The conflict and ensuing insecurity in Western Equatoria State’s Tambura and Ezo counties drove thousands of people into displacement and in makeshift camps where children are at risk of various diseases.
"The situation in Tambura is heartbreaking, with huge needs for water, sanitation and hygiene, health, nutrition and food assistance”, says Simanga Ndebele, Zonal Programme Manager of World Vision’s Western Equatoria Zone.
The World Vision emergency team found it hard to provide immediate health services due to lack of drugs and facilities, and the difficulty in deployment of support teams able to respond to the massive need.
Ndebele adds, “World Vision’s team on the ground are overwhelmed, but do our best to deliver the humanitarian services.” The threat to humanitarian workers is high heightened by the reported killing of health staff in one facility.
The situation in Tambura is heartbreaking, with huge needs for water, sanitation and hygiene, health, nutrition and food assistance.
In partnership with the World Food Programme (WFP), World Vision has distributed food assistance totalling to 216.849 Mt distributed to 36653 IDPs in Tambura, Ezo and Yambio counties.
The assistance were 77.215 metric tons (MT) of assorted food items for 20,735 people in Tambura County, followed by 65MT for 7,413 people in Ezo, and 74.634 distributed to 8505 people in Yambio.
In Ezo IDP camp, 8,413 people were verified along with 2,348 in Nzara, and now waiting for the distribution activity.
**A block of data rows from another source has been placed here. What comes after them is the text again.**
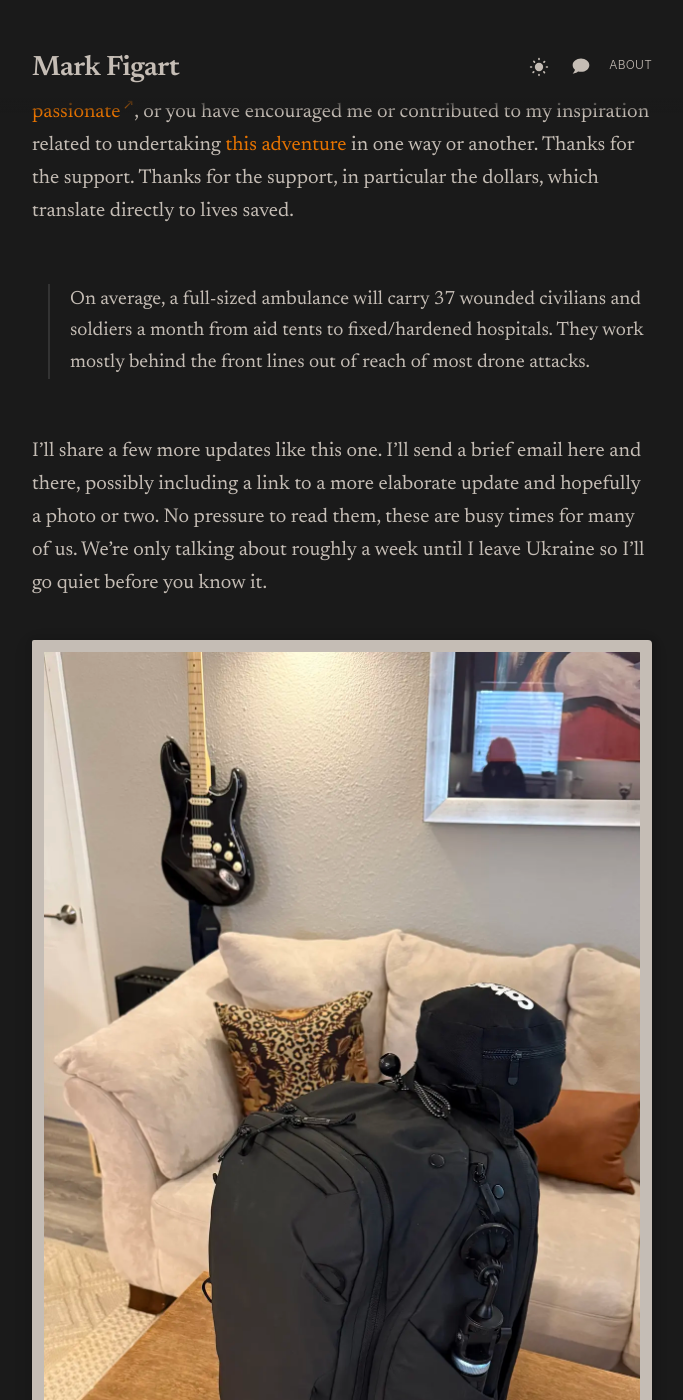
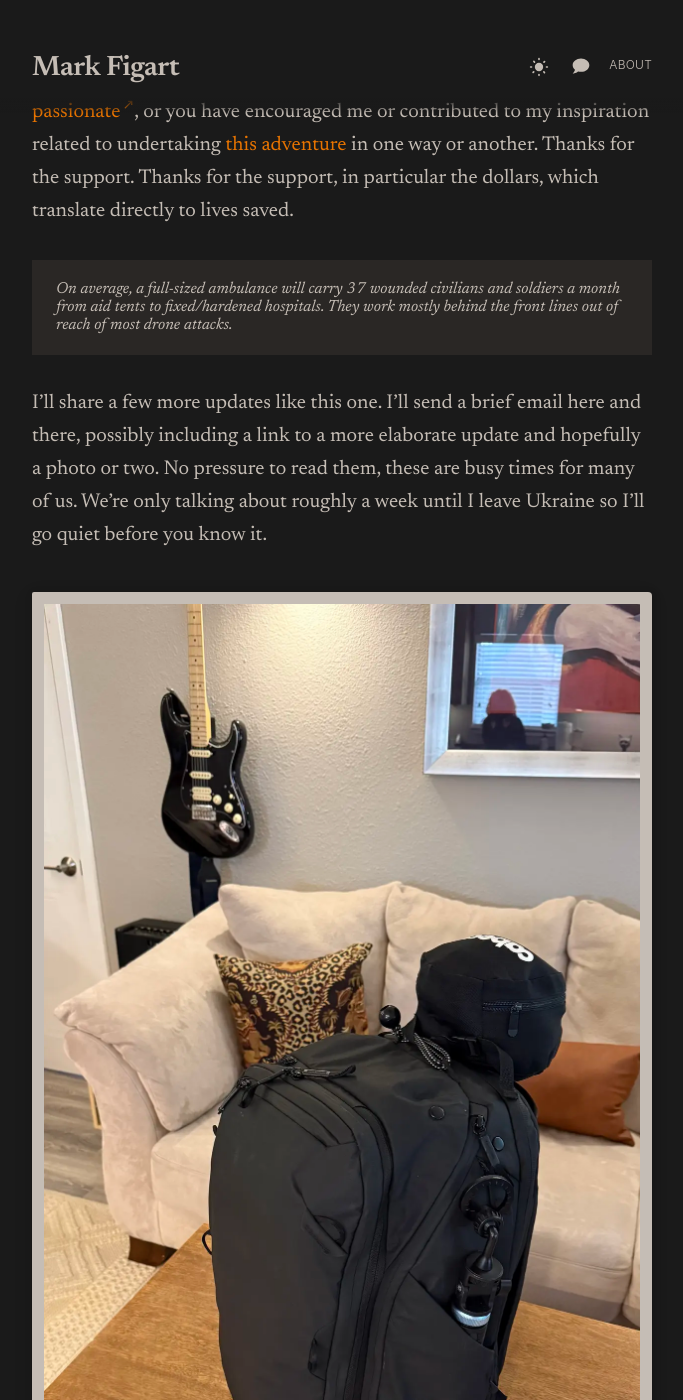
Before and after one commit to figart/60, a Jekyll site: the page built from _updates/2026-03-03-1240.md, in a window 1280 px wide and 1400 px high, scrolled down 193 px. Shown: the whole window, without its empty margins (298-981 px from the left). Built offline with Jekyll 4.4.1, drawn with Linux system fonts in a browser that asks for light colours.

Commit message:
Include update-excerpt in external link indicator and update callout markup
Extend external link JS and CSS selectors to also cover .update-excerpt
so the ↗ indicator appears on listing pages. Convert blockquote to
callout aside in 2026-03-03-1240.

Co-Authored-By: Claude Opus 4.6 <noreply@anthropic.com>

```diff
--- a/_layouts/default.html
+++ b/_layouts/default.html
@@ -868,7 +868,7 @@
     <script>
       (function() {
         var host = window.location.hostname;
-        document.querySelectorAll('.post-content a[href]').forEach(function(a) {
+        document.querySelectorAll('.post-content a[href], .update-excerpt a[href]').forEach(function(a) {
           if (a.hostname && a.hostname !== host) {
             a.setAttribute('target', '_blank');
             a.setAttribute('rel', 'noopener');
--- a/_sass/minima/_layout.scss
+++ b/_sass/minima/_layout.scss
@@ -937,7 +937,8 @@
   }
 }
 
-.post-content a[target="_blank"]::after {
+.post-content a[target="_blank"]::after,
+.update-excerpt a[target="_blank"]::after {
   content: "\2197";
   font-size: 0.7em;
   margin-left: 0.15em;
--- a/_updates/2026-03-03-1240.md
+++ b/_updates/2026-03-03-1240.md
@@ -6,7 +6,9 @@ image: /assets/images/updates/2026-03-03-1240/bag-packed.webp
 
 If you're reading this, you either donated to [a cause about which I am passionate](https://www.rotarysa.org/initiatives/ukraine-relief), or you have encouraged me or contributed to my inspiration related to undertaking [this adventure](/2026/01/28/why-im-going-back-to-ukraine.html) in one way or another. Thanks for the support. Thanks for the support, in particular the dollars, which translate directly to lives saved.
 
-> On average, a full-sized ambulance will carry 37 wounded civilians and soldiers a month from aid tents to fixed/hardened hospitals. They work mostly behind the front lines out of reach of most drone attacks.
+<aside class="callout" markdown="1">
+On average, a full-sized ambulance will carry 37 wounded civilians and soldiers a month from aid tents to fixed/hardened hospitals. They work mostly behind the front lines out of reach of most drone attacks.
+</aside>
 
 I'll share a few more updates like this one. I'll send a brief email here and there, possibly including a link to a more elaborate update and hopefully a photo or two. No pressure to read them, these are busy times for many of us. We're only talking about roughly a week until I leave Ukraine so I'll go quiet before you know it.
 
```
Beeyo Simon, Food Assistance Project Manager said the road access and insecurity are major hurdles in the emergency response.
"We are concerned of the condition of children in the camps. Even cooking the food is a challenge for mothers who cannot gather firewood for fear of their safety. Deliveries of food supply face a lot of challenges especially with the bad roads and the distance", Simon says.
The nutrition screening resulted to 1,326 children aged 6-59 months with varying degrees of malnutrition status with 15 of them found with severe acute malnutrition.
Fifty-nine pregnant and lactating women were also screened of acute malnutrition. The 507 pregnant and lactating women also received 2.7495MT of CSB++ supplies.
“We need to keep our promise to every woman and child that we will be there to provide life saving interventions”, Ndebele conclude.
Story by Cecil Laguardia, Senior Manager for Advocacy and Communications I Photos by Western Equatoria Team